“It’s the data that is the critical part,” he says. “The data is the most important part of it for us. It has been since the start.”

Expert-read Coronary Computed Tomography Angiography (CCTA) scans and assessments are the foundation of the Artrya Salix solution to non-invasively assess an individual’s coronary artery disease status.

The AI solution employs ten different deep learning algorithms to navigate CCTA scans and pinpoint coronary artery disease biomarkers, notably including the presence of high-risk plaque features such as low attenuation plaque.

To develop their cutting-edge medical technology, Artrya developed partnerships with leading medical imaging providers that allowed access to CCTA data.

A leading Australian clinic provided Artrya’s data team access to more than 20,000 CCTA scans and datasets. Further, an internationally recognised heart-health institute in Canada made available a selection of their images and expert-read reports. Ethics approval was submitted for all data used.

Over three years of development, the scans and associated data were used to train, test and validate the Artrya Salix deep learning and machine learning algorithms.

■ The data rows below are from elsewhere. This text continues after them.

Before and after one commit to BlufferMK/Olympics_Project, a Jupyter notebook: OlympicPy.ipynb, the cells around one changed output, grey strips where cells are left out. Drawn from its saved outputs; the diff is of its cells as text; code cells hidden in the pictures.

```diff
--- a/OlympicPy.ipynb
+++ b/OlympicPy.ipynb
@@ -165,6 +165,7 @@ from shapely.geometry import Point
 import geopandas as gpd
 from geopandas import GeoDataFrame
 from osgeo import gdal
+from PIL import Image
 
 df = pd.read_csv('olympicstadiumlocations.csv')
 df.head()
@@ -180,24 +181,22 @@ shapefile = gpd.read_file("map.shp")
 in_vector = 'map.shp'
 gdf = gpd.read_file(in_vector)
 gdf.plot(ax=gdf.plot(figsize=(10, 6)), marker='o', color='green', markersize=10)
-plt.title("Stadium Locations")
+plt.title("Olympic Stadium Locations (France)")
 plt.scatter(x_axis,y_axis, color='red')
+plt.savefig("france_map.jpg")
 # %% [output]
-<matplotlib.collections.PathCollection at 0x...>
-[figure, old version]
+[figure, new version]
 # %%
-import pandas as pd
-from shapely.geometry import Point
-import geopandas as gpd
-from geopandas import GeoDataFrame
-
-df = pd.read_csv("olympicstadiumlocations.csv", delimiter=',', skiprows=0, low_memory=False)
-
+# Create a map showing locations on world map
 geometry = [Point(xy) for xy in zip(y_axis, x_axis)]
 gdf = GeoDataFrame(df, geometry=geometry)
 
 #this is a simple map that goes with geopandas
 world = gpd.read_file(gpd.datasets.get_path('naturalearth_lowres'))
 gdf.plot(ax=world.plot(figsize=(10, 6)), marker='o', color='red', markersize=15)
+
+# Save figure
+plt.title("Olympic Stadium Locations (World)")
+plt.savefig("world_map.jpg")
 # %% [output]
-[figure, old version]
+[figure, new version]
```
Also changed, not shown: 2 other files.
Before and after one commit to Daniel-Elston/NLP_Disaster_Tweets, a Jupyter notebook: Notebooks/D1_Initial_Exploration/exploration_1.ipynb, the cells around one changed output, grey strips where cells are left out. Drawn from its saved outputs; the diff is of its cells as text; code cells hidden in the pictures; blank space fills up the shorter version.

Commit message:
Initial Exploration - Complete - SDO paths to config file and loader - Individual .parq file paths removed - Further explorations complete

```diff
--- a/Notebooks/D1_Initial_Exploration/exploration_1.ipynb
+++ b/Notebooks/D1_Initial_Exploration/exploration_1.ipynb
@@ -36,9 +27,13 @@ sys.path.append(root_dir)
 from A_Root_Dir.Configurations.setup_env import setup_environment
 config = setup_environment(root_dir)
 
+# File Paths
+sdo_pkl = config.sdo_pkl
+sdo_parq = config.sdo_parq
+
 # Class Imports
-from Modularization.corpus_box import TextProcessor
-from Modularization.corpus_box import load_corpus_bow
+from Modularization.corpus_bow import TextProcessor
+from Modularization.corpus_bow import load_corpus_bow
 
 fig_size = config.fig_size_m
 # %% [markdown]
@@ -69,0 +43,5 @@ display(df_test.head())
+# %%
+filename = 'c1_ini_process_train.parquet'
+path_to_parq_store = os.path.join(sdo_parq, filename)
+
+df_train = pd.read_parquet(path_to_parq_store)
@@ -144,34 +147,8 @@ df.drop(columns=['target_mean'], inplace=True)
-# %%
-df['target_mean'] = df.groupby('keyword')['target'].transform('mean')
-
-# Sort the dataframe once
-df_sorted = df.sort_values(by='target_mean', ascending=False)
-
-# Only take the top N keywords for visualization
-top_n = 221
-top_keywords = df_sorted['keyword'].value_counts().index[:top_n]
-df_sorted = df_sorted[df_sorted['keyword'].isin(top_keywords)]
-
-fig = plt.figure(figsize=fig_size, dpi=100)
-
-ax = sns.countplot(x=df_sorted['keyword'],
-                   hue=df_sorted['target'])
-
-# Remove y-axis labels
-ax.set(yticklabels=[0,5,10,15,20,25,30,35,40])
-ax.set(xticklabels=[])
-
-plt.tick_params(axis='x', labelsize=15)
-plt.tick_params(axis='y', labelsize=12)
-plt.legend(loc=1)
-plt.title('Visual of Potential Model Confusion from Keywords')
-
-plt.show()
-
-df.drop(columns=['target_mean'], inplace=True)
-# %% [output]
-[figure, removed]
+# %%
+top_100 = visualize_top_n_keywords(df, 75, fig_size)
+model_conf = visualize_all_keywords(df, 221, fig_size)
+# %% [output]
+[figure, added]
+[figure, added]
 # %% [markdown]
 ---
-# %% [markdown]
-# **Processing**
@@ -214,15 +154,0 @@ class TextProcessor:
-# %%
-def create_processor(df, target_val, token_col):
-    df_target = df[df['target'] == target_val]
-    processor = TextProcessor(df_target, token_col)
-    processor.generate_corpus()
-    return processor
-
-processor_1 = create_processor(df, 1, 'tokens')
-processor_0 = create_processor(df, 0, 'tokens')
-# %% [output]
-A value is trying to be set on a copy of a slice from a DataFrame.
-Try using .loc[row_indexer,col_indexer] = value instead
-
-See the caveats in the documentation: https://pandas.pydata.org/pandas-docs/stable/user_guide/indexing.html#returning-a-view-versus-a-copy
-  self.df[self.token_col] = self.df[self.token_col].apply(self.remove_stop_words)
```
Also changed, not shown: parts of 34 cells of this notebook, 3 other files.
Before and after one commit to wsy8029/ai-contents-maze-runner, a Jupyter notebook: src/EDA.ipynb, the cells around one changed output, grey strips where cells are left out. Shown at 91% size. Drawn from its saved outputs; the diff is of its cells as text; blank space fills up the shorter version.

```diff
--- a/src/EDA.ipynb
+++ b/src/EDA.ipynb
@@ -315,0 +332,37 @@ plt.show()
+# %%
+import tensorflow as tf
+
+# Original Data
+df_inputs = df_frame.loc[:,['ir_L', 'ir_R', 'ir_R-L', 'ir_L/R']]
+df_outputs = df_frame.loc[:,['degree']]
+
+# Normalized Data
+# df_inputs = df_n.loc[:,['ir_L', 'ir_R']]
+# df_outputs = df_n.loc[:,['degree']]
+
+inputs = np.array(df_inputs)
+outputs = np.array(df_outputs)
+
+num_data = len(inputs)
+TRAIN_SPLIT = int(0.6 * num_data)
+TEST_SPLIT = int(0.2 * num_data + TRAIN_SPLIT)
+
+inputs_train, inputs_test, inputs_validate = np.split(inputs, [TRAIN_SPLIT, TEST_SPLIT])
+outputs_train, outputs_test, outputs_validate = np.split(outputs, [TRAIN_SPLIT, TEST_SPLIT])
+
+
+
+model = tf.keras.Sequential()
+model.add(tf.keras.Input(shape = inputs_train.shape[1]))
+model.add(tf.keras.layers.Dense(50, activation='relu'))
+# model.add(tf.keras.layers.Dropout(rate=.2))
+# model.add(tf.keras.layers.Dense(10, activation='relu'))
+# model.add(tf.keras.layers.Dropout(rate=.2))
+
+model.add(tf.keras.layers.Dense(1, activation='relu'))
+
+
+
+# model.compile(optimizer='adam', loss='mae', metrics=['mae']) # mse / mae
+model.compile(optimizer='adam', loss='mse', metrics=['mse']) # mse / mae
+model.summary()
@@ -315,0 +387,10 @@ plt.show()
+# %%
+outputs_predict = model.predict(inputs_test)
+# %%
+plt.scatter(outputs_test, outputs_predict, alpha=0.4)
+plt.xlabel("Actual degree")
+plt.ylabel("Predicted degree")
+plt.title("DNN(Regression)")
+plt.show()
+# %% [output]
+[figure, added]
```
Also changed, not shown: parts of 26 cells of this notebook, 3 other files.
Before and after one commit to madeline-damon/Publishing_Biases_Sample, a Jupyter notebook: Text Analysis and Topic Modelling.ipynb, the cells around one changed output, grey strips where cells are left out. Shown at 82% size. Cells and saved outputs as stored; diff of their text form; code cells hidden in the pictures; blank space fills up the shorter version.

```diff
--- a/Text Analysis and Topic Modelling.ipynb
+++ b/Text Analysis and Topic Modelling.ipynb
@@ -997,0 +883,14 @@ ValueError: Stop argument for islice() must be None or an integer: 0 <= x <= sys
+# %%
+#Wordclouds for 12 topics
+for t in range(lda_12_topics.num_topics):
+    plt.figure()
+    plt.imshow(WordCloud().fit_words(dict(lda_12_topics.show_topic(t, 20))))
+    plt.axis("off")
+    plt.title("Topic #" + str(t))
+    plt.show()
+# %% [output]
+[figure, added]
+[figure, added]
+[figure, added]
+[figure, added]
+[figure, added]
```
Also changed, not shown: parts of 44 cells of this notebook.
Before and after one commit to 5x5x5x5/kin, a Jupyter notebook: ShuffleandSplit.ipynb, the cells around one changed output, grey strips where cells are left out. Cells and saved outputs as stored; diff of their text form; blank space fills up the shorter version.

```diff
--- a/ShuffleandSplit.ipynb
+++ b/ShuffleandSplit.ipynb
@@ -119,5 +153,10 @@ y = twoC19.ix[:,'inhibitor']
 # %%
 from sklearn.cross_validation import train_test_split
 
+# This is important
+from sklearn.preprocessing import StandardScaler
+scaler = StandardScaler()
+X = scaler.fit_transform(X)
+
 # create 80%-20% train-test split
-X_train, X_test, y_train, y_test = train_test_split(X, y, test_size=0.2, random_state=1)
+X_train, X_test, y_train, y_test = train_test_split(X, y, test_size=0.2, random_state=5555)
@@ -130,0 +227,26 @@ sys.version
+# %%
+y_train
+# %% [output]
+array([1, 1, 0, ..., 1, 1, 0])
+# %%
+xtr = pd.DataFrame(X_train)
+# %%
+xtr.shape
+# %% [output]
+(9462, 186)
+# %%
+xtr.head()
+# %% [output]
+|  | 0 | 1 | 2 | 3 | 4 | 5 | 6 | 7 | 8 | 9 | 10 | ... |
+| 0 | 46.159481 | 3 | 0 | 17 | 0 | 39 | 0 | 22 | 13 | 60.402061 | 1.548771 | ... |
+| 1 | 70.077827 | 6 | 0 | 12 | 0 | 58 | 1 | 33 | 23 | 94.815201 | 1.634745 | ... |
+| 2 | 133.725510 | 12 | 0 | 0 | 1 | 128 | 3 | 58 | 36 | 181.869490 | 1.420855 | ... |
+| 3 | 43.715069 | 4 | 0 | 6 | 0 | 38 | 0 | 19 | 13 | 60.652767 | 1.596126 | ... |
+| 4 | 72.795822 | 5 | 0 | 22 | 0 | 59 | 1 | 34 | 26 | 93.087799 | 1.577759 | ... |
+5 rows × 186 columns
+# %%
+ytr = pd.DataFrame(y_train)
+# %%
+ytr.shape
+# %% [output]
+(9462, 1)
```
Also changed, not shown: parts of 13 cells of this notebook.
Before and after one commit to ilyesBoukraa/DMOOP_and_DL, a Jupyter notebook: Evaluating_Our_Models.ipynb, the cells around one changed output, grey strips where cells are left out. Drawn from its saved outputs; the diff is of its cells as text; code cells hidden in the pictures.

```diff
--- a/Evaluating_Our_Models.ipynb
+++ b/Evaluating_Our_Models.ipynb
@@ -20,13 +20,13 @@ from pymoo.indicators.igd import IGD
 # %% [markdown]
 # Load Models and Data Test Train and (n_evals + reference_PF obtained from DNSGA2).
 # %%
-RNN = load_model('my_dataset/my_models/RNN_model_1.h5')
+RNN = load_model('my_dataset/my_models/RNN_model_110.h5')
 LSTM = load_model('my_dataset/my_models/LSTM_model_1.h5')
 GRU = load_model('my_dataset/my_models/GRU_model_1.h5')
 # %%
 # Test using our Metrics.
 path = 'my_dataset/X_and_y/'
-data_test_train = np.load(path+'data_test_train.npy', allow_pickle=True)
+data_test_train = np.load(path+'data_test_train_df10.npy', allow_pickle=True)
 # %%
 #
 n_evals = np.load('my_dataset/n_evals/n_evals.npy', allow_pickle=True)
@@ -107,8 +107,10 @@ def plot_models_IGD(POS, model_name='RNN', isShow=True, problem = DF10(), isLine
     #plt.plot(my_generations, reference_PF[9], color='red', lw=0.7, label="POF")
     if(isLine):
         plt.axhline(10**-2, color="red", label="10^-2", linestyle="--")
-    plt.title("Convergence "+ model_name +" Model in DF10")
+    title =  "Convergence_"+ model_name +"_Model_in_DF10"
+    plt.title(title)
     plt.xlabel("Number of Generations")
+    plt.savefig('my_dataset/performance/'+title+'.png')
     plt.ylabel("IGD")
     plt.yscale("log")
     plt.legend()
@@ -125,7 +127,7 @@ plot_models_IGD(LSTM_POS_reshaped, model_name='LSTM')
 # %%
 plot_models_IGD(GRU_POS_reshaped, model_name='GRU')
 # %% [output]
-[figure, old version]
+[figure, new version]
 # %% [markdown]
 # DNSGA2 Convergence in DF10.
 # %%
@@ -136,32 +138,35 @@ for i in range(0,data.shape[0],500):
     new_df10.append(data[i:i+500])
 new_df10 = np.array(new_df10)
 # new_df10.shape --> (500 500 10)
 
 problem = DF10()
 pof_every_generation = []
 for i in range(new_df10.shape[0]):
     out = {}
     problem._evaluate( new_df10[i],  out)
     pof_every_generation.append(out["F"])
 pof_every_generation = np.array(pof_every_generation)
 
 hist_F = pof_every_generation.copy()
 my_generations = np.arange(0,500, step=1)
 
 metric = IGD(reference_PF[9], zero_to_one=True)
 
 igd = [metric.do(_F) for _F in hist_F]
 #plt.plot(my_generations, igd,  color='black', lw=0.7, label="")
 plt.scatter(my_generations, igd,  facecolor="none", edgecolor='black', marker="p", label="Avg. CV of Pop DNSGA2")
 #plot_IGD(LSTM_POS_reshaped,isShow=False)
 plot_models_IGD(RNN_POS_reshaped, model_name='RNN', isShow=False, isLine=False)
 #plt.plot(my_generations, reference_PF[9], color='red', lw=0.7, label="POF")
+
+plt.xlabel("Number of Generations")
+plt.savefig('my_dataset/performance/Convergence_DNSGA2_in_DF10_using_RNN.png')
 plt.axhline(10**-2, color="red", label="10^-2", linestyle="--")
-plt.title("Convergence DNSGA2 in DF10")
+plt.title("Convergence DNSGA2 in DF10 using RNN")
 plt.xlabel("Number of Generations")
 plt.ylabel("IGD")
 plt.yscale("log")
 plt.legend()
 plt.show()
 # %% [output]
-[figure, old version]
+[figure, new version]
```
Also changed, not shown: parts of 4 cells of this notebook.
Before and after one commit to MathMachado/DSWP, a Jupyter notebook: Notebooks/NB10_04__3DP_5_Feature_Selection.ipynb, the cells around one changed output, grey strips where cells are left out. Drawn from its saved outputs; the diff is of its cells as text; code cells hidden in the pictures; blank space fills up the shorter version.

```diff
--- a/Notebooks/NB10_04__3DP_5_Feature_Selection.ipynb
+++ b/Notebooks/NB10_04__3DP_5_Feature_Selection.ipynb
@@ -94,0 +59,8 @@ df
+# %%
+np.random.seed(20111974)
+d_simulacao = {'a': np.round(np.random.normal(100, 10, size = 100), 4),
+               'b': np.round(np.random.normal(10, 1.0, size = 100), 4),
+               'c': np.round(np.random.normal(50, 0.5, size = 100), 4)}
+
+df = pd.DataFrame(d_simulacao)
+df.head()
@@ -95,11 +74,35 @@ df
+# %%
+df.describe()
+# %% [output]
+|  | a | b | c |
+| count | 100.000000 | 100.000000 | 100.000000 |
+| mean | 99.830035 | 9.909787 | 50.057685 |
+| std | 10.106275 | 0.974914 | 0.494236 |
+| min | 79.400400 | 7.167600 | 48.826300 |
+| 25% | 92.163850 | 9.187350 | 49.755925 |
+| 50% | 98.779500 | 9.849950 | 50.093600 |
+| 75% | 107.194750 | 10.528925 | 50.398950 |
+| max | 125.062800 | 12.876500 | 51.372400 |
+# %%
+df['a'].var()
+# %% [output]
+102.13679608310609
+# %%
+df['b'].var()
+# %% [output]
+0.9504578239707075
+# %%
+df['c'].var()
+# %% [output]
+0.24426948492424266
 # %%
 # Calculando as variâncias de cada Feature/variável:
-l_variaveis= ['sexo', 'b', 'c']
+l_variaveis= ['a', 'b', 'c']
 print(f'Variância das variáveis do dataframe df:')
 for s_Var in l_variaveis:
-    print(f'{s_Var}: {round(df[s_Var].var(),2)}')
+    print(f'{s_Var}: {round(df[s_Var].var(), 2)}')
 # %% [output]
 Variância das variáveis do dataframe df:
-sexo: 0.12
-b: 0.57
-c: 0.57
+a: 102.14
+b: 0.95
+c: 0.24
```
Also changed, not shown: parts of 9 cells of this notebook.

Dr Flack says the Artrya team used the medical images as a foundation, then scaled up an internal team to provide expert annotations on the medical images. They did this in order to train the tools using the highest possible quality data.

In addition, Artrya recruited Chief Medical Officer Professor Girish Dwivedi, who brings excellence in cardiology and advanced multimodality imaging training to the organisation.

Professor Dwivedi is the inaugural Wesfarmers Chair in Cardiology at The University of Western Australia’s Harry Perkins Institute of Medical Research and a Consultant Imaging Cardiologist at Fiona Stanley Hospital in Perth.

He also holds international and national accreditations in CCTA, echocardiography, cardiac magnetic resonance and nuclear cardiology.

Professor Dwivedi supervised labelling of the interior and exterior walls of the coronary arteries.

Dr Flack says having a global expert assisted the Artrya team to use the highest-quality data in the algorithms.

“That was one of the critical annotation paths we had,” Dr Flack says. “You find there is a little bit of ambiguity about that, one clinician may put the position in one place and another clinician may put it in another place.”

“Under the process we set up, not only did we have to build the tools, but we also had to build the process to allow us to have multiple people annotate the imagery. Then we found where they disagreed. We got expert clinicians to actually go and look at the specific cases and decide which was the best approach.”

“It has been a many-layered challenge to generate this very high-quality data with clinician review.”

Once the data was established and verified, the Artrya team used models to train the algorithms.

The scans, annotated by experts, were split into two or three sets, then trained, tested and refined using computer science techniques of gradient descent and back propagation.

“You get thousands of examples, you train the AI to match those examples from that data and then step back into a real-world scenario,” Dr Flack says.

The algorithms detect the aorta, then map out the coronary arteries, and subsequently their inner and outer walls. Separate AI algorithms incorporate radiodensity analysis and the location information to illustrate disease characteristics.

At this level, it is believed that AI models will achieve the equivalent accuracy as experts in the field for the identification of stenosis and calcification in coronary artery disease.

The solution is one of the few AI-based technologies to assess CCTA images, and notably one with the ability to visualise disease characteristics and guide clinical decision making.

Artrya Salix assesses the radiodensity of Hounsfield Units (HU) in combination with the location, patterning and context of plaques on the coronary artery wall to characterise coronary artery disease.

Dr Flack says the end result is an AI solution that assesses critical imaging biomarkers of coronary artery disease to support a diagnosing clinician, and this has the potential to change outcomes for health systems and patients across the world.

“Over the last couple of years, we’ve built up what we believe to be a world-class database around coronary artery disease, particularly stenosis and high-risk plaque,” he says.